However, the good thing is that I don’t have to rely on what is in my head and it’s a good thing. Once again, Google pulled me through.

I think the number one lesson that should be taught to all teachers ( and students as well) is how to use Google as an effective problem solving tool. The answers are there. The problem is in first: knowing how to search for the answers, and number two: taking the time to look for the answers. Now, having written this last line and looking over it, I see that maybe the know how is not as important as the patience part of the equation.

This week, I had an interesting problem with my personal Gmail. Saturday, I checked my inbox and found that I had 450 new emails. That was a lot more than the 4 or 5 I usually get! At first, I thought someone was spamming me, but then I found that the emails were failure notifications, which means someone was using my email. This was not good.

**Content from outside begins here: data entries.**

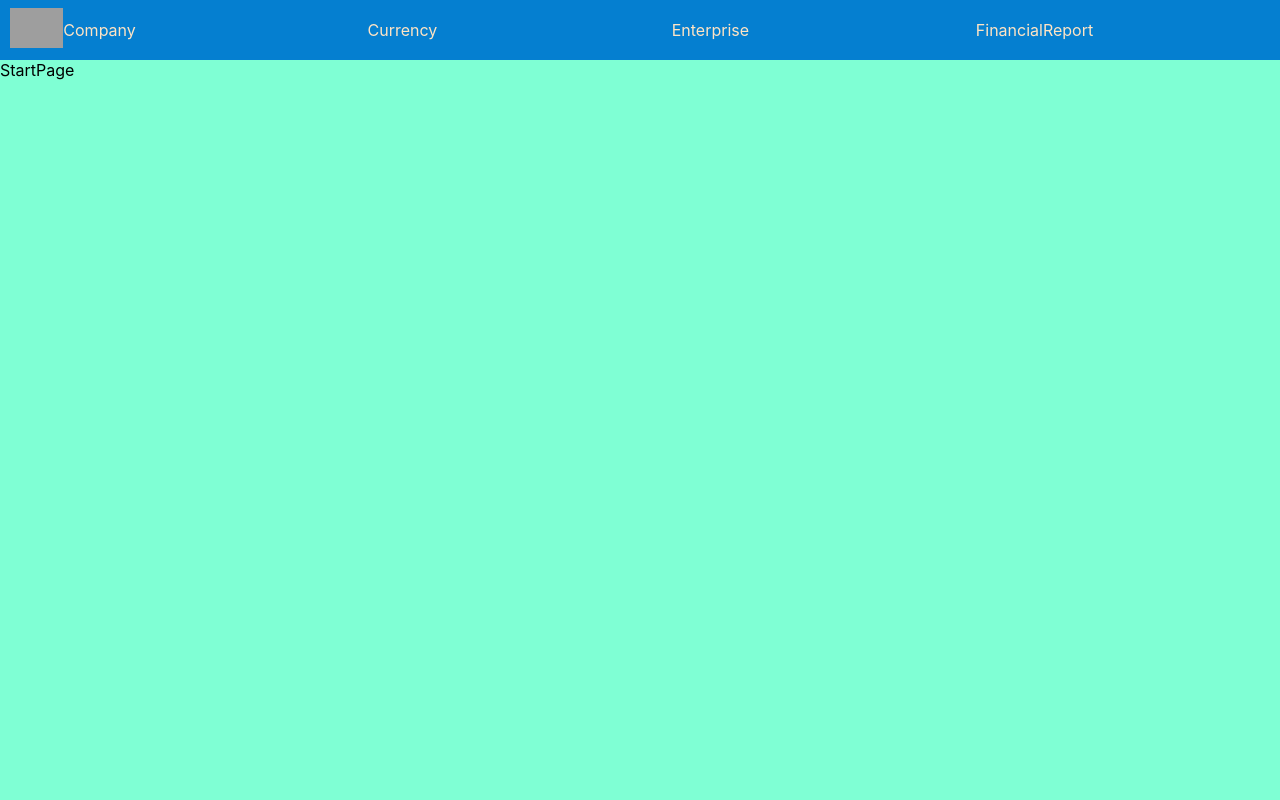
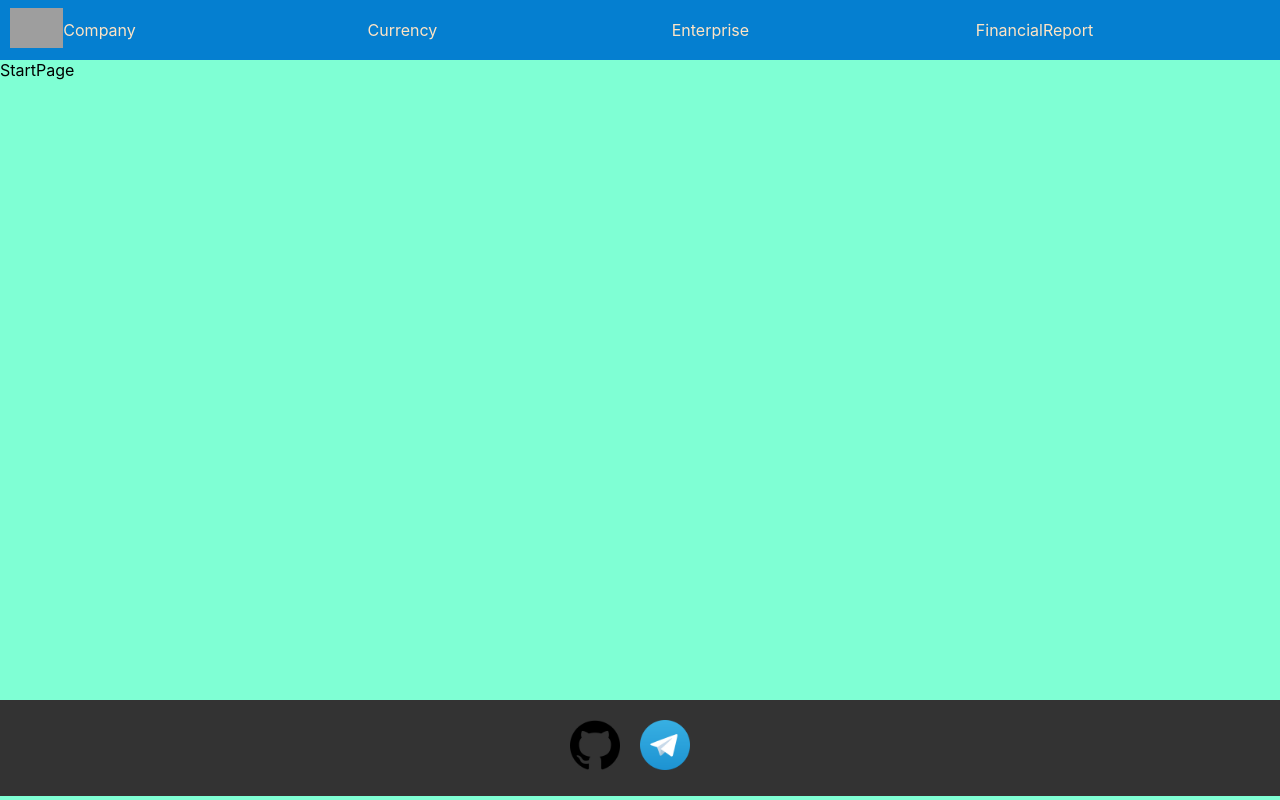
Before and after one commit to SerhiiKhv/Holding-Systeam-KW, a React (Create React App) app: page / in a window 1280 px wide. Built offline with nearby package versions, Linux system fonts and the light colour scheme; grey boxes are pictures that could not be loaded.

Commit message:
Update StartPage

```diff
--- /dev/null
+++ b/src/Component/Content/StartPage/StartPage.module.css
@@ -0,0 +1,45 @@
+.startPage {
+    display: grid;
+    grid-template-areas:
+    "t t"
+    "u u";
+
+    grid-template-rows: 80vh 12vh;
+    grid-template-columns: 1fr 5fr;
+}
+
+.topPage {
+    grid-area: t;
+}
+
+.underPage {
+    grid-area: u;
+    background-color: #333;
+}
+
+.footerLinks {
+    list-style-type: none;
+    display: flex;
+    justify-content: center;
+    align-items: center;
+    margin: 0;
+    padding: 20px;
+    background-color: #333;
+}
+
+.footerLinks li {
+    margin-right: 20px;
+}
+
+.footerLinks a {
+    color: #fff;
+    text-decoration: none;
+}
+
+.footerLinks a:hover {
+    text-decoration: underline;
+}
+
+.footerLinks img {
+    height: 50px;
+}
--- a/src/Component/Content/StartPage/StartPage.tsx
+++ b/src/Component/Content/StartPage/StartPage.tsx
@@ -1,5 +1,33 @@
+import style from "./StartPage.module.css";
+import telegramLogo from "../../../Assets/img/telegram.svg.webp"
+import gitHubLogo from "../../../Assets/img/gitHub.png"
+
 export const StartPage = () => {
-    return <div>
-        StartPage
-    </div>
-}
+    return (
+        <div className={style.startPage}>
+            <div className={style.topPage}>StartPage</div>
+            <div className={style.underPage}>
+                <ul className={style.footerLinks}>
+                    <li>
+                        <a href="https://github.com/SerhiiKhv"
+                           target="_blank" rel="noopener noreferrer">
+                            <img
+                            src={gitHubLogo}
+                            alt={'GitHub'}
+                            />
+                        </a>
+                    </li>
+                    <li>
+                        <a href="https://xn--80affa3aj0al.xn--80asehdb/#@Alamay8"
+                           target="_blank" rel="noopener noreferrer">
+                            <img
+                                src={telegramLogo}
+                                alt={"Telegram"}
+                            />
+                        </a>
+                    </li>
+                </ul>
+            </div>
+        </div>
+    );
+};
```
Also changed, not shown: src/Assets/img/gitHub.png (added), src/Assets/img/telegram.svg.webp (added).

The search began. I had to find out what was going on with my Gmail. To make a long story short, I finally found an answer after about 2 hours of searching using a multitude of search terms. Believe me, it wasn’t easy. I got frustrated. I even started to feel a little angry, but in the end, I think I found my answer.

I’m still getting the failure notifications in my email, but the good news is that I am pretty sure no one has hacked into my account. Instead, someone is using my email address as the address for a spamming campaign, which is still not the most ideal situation. At least they aren’t snooping around in my email.

Here’s the point of all this. The answers are somewhere out there for most of the problems one might come across, especially when computers are involved. They key is a little sweat, blood, and tears. Well, hopefully there’s not that much blood 🙂

The next time a student asks for help in doing something on the computer, have them Google it. When they want to know the command for  certain function, help them Google the solution. This may be one of the best skills you teach them the entire year.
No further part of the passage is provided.